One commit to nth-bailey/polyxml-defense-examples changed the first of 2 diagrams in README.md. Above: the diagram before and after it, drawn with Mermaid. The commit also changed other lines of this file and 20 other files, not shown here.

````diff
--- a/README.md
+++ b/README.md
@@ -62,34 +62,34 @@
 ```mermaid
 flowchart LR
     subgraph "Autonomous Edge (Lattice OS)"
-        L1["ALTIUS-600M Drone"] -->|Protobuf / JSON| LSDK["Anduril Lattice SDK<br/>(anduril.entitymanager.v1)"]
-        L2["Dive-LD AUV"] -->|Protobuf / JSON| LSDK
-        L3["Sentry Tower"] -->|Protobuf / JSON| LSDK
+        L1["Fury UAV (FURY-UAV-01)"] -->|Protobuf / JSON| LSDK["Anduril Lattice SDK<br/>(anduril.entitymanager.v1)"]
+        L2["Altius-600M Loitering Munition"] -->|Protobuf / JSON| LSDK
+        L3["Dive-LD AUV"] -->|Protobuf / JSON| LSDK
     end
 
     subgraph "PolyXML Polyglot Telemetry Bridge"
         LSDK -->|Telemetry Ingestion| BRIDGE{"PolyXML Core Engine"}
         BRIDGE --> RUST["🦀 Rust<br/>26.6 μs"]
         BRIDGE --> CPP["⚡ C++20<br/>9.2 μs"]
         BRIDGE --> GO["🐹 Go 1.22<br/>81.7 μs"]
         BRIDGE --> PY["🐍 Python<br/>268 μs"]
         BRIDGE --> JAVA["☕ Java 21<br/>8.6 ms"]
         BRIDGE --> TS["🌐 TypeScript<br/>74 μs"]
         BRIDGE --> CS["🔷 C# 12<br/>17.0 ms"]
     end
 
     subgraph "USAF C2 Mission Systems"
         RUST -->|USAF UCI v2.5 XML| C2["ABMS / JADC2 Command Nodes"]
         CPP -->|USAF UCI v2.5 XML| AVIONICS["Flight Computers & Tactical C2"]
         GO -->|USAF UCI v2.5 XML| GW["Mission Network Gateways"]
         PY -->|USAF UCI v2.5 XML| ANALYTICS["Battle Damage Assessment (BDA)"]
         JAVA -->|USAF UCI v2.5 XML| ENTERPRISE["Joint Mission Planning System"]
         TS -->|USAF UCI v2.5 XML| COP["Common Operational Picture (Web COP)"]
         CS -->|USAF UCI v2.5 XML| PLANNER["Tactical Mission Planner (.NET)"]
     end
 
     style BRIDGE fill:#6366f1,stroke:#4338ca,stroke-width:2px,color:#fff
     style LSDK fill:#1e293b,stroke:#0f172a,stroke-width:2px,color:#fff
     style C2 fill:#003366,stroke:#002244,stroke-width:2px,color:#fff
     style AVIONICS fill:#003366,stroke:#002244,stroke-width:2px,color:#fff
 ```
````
____________________
The lines you need are those holding the word "USAF"; copy each of them from the material above.

### ANSWER AREA
     subgraph "USAF C2 Mission Systems"
         RUST -->|USAF UCI v2.5 XML| C2["ABMS / JADC2 Command Nodes"]
         CPP -->|USAF UCI v2.5 XML| AVIONICS["Flight Computers & Tactical C2"]
         GO -->|USAF UCI v2.5 XML| GW["Mission Network Gateways"]
         PY -->|USAF UCI v2.5 XML| ANALYTICS["Battle Damage Assessment (BDA)"]
         JAVA -->|USAF UCI v2.5 XML| ENTERPRISE["Joint Mission Planning System"]
         TS -->|USAF UCI v2.5 XML| COP["Common Operational Picture (Web COP)"]
         CS -->|USAF UCI v2.5 XML| PLANNER["Tactical Mission Planner (.NET)"]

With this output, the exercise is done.